The board president also stated that he does not have campaign contributions from labor unions and was not endorsed by the Sacramento Area Firefighters Local 522, which represents Cosumnes firefighters. He added that he still does his best to make sure that Cosumnes firefighters are equipped and funded.

A Herburger review of Fuentes’s 2016 campaign disclosures confirmed that he did not receive union contributions.

Fuentes, Luttrell and Albiani are running for re-election without opposition to the CSD board in this year’s election.

Brewer announced that he would “hesitantly” approve the agreement. He directed a message to the CSD’s new labor partner.

“One heed of caution, deal with the CSD and make it fair,” Brewer said. “If we don’t feel this is in our interest, we’re moving our way.”

Opponents of the agreement argued that the CSD could be trapped with the agreement if the two projects go over budget.

Luttrell said that the deal is wrong and he then recalled when he worked as Sacramento firefighter at Station 14 during the early 1970s.

“It was a dilapidated building then, it’s worse now,” he said.

The director said that the city of Sacramento put the station’s replacement project out to bid with a union Project Labor Agreement last year, and the bids went over the project’s estimated cost by 33%.

“That’s going to happen here, folks,” he said.

Luttrell, who is a former Local 522 board member, noted that he is a longtime member of the Central Labor Council.

“I’m probably the only dues-paying union member right up here now,” he said.

Sacramento-Sierra earlier rejected Luttrell’s request to have a project go out to rebid if less than three qualified contractors respond or if all of the bids exceed the estimated project cost by more than 10%.

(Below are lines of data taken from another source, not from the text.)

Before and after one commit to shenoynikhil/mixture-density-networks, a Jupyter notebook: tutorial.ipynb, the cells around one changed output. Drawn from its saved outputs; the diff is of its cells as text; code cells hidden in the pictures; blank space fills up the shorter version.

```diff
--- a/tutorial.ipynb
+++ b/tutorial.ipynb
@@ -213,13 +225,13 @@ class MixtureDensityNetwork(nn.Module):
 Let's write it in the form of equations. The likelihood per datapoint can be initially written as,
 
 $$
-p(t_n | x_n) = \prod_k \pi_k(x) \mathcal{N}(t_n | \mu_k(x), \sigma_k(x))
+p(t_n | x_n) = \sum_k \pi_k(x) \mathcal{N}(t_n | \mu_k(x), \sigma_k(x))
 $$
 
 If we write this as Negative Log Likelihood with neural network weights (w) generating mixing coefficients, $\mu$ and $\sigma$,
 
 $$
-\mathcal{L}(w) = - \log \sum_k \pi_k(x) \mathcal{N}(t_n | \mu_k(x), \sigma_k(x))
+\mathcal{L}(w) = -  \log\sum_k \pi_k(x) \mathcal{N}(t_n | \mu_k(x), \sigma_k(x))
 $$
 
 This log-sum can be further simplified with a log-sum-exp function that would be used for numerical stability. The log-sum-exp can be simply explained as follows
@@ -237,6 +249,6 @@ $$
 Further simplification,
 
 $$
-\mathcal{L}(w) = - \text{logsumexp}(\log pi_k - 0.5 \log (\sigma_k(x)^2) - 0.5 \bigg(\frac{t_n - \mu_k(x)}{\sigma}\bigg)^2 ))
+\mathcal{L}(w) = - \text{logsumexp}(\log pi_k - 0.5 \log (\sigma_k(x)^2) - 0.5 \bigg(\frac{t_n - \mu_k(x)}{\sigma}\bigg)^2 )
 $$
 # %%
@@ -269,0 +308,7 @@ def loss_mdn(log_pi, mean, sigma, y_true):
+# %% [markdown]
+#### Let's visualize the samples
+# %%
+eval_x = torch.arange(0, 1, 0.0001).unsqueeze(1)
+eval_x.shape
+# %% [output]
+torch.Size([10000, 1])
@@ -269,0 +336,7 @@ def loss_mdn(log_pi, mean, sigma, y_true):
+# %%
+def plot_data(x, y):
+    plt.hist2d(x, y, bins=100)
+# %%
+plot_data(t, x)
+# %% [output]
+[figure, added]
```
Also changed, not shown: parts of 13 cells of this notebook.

In a comment submitted to the CSD board, Sacramento-Sierra’s attorney Tom Enslow said that Luttrell’s rebid proposal was “unworkable,” and that it would undercut his council’s agreement with the CSD.

The CSD’s legal counsel, Sigrid Asmundson, told the board that they still have the option of putting a project out to rebid, but the approved bidder must still follow the conditions of the Sacramento-Sierra agreement.

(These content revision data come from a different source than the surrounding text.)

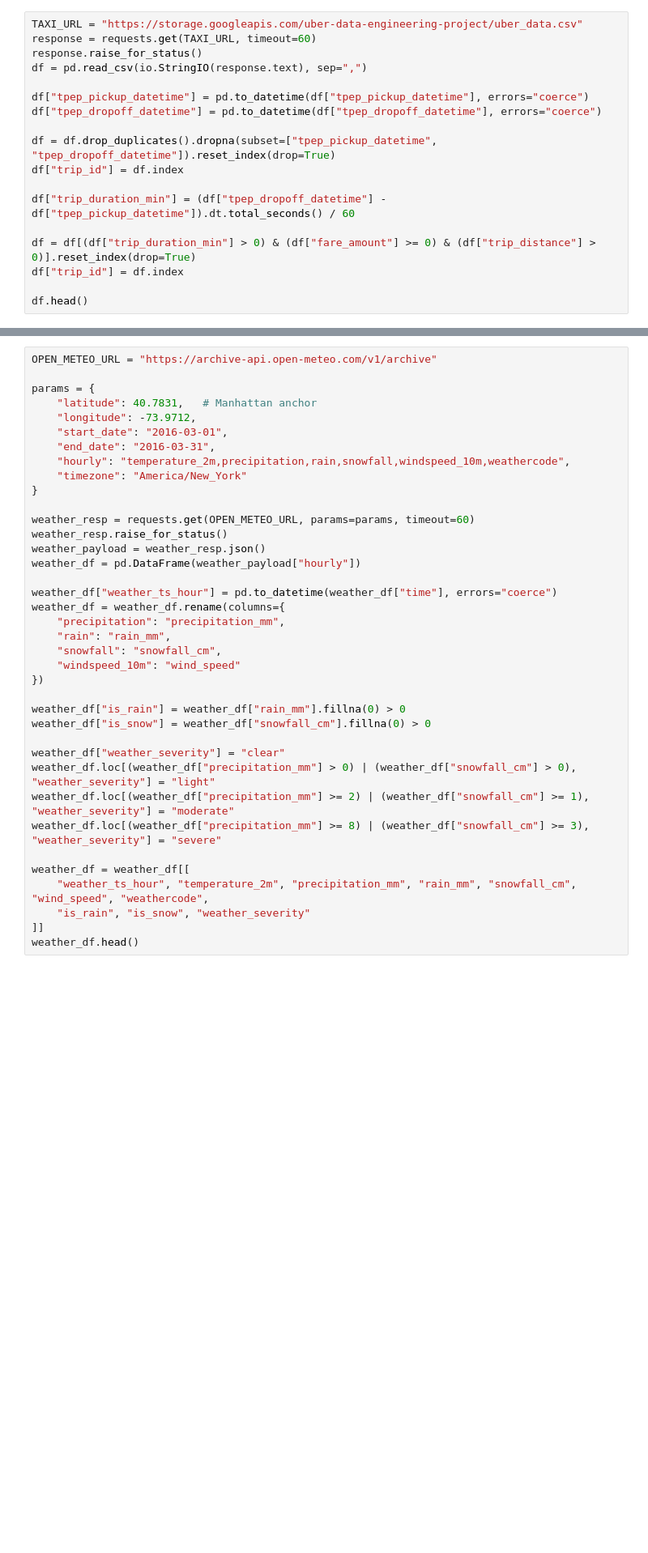
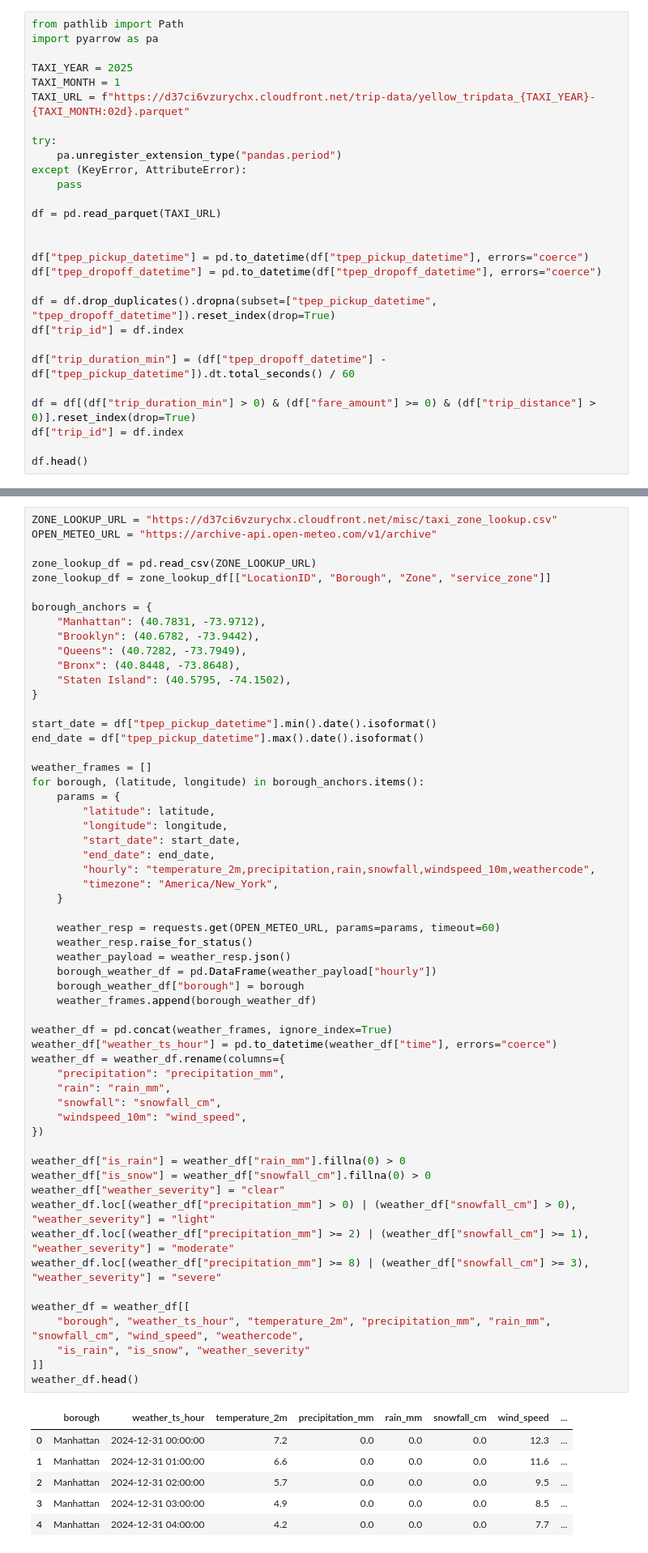
Before and after one commit to albertgaoq-creator/Weather-Aware-NYC-Taxi-Data-Pipeline, a Jupyter notebook: data.ipynb, the cells around one changed output, grey strips where cells are left out. Shown at 81% size. Drawn from its saved outputs; the diff is of its cells as text; blank space fills up the shorter version.

```diff
--- a/data.ipynb
+++ b/data.ipynb
@@ -11,10 +11,20 @@ import io
 import pandas as pd
 import requests
 # %%
-TAXI_URL = "https://storage.googleapis.com/uber-data-engineering-project/uber_data.csv"
-response = requests.get(TAXI_URL, timeout=60)
-response.raise_for_status()
-df = pd.read_csv(io.StringIO(response.text), sep=",")
+from pathlib import Path
+import pyarrow as pa
+
+TAXI_YEAR = 2025
+TAXI_MONTH = 1
+TAXI_URL = f"https://d37ci6vzurychx.cloudfront.net/trip-data/yellow_tripdata_{TAXI_YEAR}-{TAXI_MONTH:02d}.parquet"
+
+try:
+    pa.unregister_extension_type("pandas.period")
+except (KeyError, AttributeError):
+    pass
+
+df = pd.read_parquet(TAXI_URL)
+
 
 df["tpep_pickup_datetime"] = pd.to_datetime(df["tpep_pickup_datetime"], errors="coerce")
 df["tpep_dropoff_datetime"] = pd.to_datetime(df["tpep_dropoff_datetime"], errors="coerce")
@@ -117,40 +166,66 @@ The original pipeline did not include weather. The cells below add hourly weathe
 # %%
+ZONE_LOOKUP_URL = "https://d37ci6vzurychx.cloudfront.net/misc/taxi_zone_lookup.csv"
 OPEN_METEO_URL = "https://archive-api.open-meteo.com/v1/archive"
 
-params = {
-    "latitude": 40.7831,   # Manhattan anchor
-    "longitude": -73.9712,
-    "start_date": "2016-03-01",
-    "end_date": "2016-03-31",
-    "hourly": "temperature_2m,precipitation,rain,snowfall,windspeed_10m,weathercode",
-    "timezone": "America/New_York"
+zone_lookup_df = pd.read_csv(ZONE_LOOKUP_URL)
+zone_lookup_df = zone_lookup_df[["LocationID", "Borough", "Zone", "service_zone"]]
+
+borough_anchors = {
+    "Manhattan": (40.7831, -73.9712),
+    "Brooklyn": (40.6782, -73.9442),
+    "Queens": (40.7282, -73.7949),
+    "Bronx": (40.8448, -73.8648),
+    "Staten Island": (40.5795, -74.1502),
 }
 
-weather_resp = requests.get(OPEN_METEO_URL, params=params, timeout=60)
-weather_resp.raise_for_status()
-weather_payload = weather_resp.json()
-weather_df = pd.DataFrame(weather_payload["hourly"])
+start_date = df["tpep_pickup_datetime"].min().date().isoformat()
+end_date = df["tpep_pickup_datetime"].max().date().isoformat()
 
+weather_frames = []
+for borough, (latitude, longitude) in borough_anchors.items():
+    params = {
+        "latitude": latitude,
+        "longitude": longitude,
+        "start_date": start_date,
+        "end_date": end_date,
+        "hourly": "temperature_2m,precipitation,rain,snowfall,windspeed_10m,weathercode",
+        "timezone": "America/New_York",
+    }
+
+    weather_resp = requests.get(OPEN_METEO_URL, params=params, timeout=60)
+    weather_resp.raise_for_status()
+    weather_payload = weather_resp.json()
+    borough_weather_df = pd.DataFrame(weather_payload["hourly"])
+    borough_weather_df["borough"] = borough
+    weather_frames.append(borough_weather_df)
+
+weather_df = pd.concat(weather_frames, ignore_index=True)
 weather_df["weather_ts_hour"] = pd.to_datetime(weather_df["time"], errors="coerce")
 weather_df = weather_df.rename(columns={
     "precipitation": "precipitation_mm",
     "rain": "rain_mm",
     "snowfall": "snowfall_cm",
-    "windspeed_10m": "wind_speed"
+    "windspeed_10m": "wind_speed",
 })
 
 weather_df["is_rain"] = weather_df["rain_mm"].fillna(0) > 0
 weather_df["is_snow"] = weather_df["snowfall_cm"].fillna(0) > 0
-
 weather_df["weather_severity"] = "clear"
 weather_df.loc[(weather_df["precipitation_mm"] > 0) | (weather_df["snowfall_cm"] > 0), "weather_severity"] = "light"
 weather_df.loc[(weather_df["precipitation_mm"] >= 2) | (weather_df["snowfall_cm"] >= 1), "weather_severity"] = "moderate"
 weather_df.loc[(weather_df["precipitation_mm"] >= 8) | (weather_df["snowfall_cm"] >= 3), "weather_severity"] = "severe"
 
 weather_df = weather_df[[
-    "weather_ts_hour", "temperature_2m", "precipitation_mm", "rain_mm", "snowfall_cm", "wind_speed", "weathercode",
+    "borough", "weather_ts_hour", "temperature_2m", "precipitation_mm", "rain_mm", "snowfall_cm", "wind_speed", "weathercode",
     "is_rain", "is_snow", "weather_severity"
 ]]
 weather_df.head()
+# %% [output]
+|  | borough | weather_ts_hour | temperature_2m | precipitation_mm | rain_mm | snowfall_cm | wind_speed | ... |
+| 0 | Manhattan | 2024-12-31 00:00:00 | 7.2 | 0.0 | 0.0 | 0.0 | 12.3 | ... |
+| 1 | Manhattan | 2024-12-31 01:00:00 | 6.6 | 0.0 | 0.0 | 0.0 | 11.6 | ... |
+| 2 | Manhattan | 2024-12-31 02:00:00 | 5.7 | 0.0 | 0.0 | 0.0 | 9.5 | ... |
+| 3 | Manhattan | 2024-12-31 03:00:00 | 4.9 | 0.0 | 0.0 | 0.0 | 8.5 | ... |
+| 4 | Manhattan | 2024-12-31 04:00:00 | 4.2 | 0.0 | 0.0 | 0.0 | 7.7 | ... |
 # %%
 trip_weather_df = df.copy()
```
Also changed, not shown: parts of 9 cells of this notebook.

Albiani told the board that their district previously had projects go out for rebidding after proposed bids from contractors were too high. He compared the new agreement to a baseball game.

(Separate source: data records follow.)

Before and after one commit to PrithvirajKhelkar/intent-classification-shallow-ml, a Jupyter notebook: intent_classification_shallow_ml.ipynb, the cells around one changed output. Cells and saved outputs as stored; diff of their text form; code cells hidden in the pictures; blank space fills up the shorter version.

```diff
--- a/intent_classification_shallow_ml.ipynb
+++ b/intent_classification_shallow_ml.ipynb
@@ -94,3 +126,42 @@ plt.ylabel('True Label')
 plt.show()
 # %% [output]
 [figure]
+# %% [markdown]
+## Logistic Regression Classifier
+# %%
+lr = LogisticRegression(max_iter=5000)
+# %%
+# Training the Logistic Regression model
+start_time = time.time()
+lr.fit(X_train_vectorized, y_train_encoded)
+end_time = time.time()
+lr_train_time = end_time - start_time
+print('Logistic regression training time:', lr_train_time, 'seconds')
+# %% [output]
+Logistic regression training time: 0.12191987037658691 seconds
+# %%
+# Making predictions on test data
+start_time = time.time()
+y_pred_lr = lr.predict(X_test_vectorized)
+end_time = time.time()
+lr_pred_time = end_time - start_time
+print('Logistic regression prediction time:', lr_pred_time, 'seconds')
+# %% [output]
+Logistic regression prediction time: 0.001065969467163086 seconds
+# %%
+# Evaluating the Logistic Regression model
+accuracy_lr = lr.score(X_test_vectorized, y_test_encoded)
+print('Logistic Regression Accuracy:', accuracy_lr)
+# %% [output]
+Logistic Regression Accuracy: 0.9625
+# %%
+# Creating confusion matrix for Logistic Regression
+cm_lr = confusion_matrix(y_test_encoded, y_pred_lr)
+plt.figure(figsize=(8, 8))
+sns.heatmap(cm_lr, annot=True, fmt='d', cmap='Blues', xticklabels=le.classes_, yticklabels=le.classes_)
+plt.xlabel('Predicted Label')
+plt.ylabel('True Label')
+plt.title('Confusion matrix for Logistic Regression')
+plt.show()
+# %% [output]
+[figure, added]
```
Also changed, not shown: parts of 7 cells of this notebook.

“The CSD is providing the balls and bats, and they’re playing on our field,” Albiani said. “And yet, they’re going to permit the other team to make the rules – I think that is so onerous.”

During their meeting, the CSD board heard divided opinions from the public as well as members of organizations such as the Coalition for Fair Employment and Construction.

“You have no protection against the almost guaranteed high cost associated with this (agreement),” that coalition’s executive director, Eric Christen said.

Supporters said that the agreement would offer great training opportunities for local workers.

“We have been in the negative effect of the aftermath of COVD-19,” Elk Grove resident Tim Cavanaugh said. “This vote will be a positive growth for the Elk Grove community.”

Paul Mewton, the CSD’s chief of planning, design and construction, told Herburger staff that the solar panel and Fire Station 77 projects are scheduled to go out to bid next year. There are plans to finish the solar panel project by next fall and the fire station in early 2022. No estimated construction costs have been reported for those projects yet.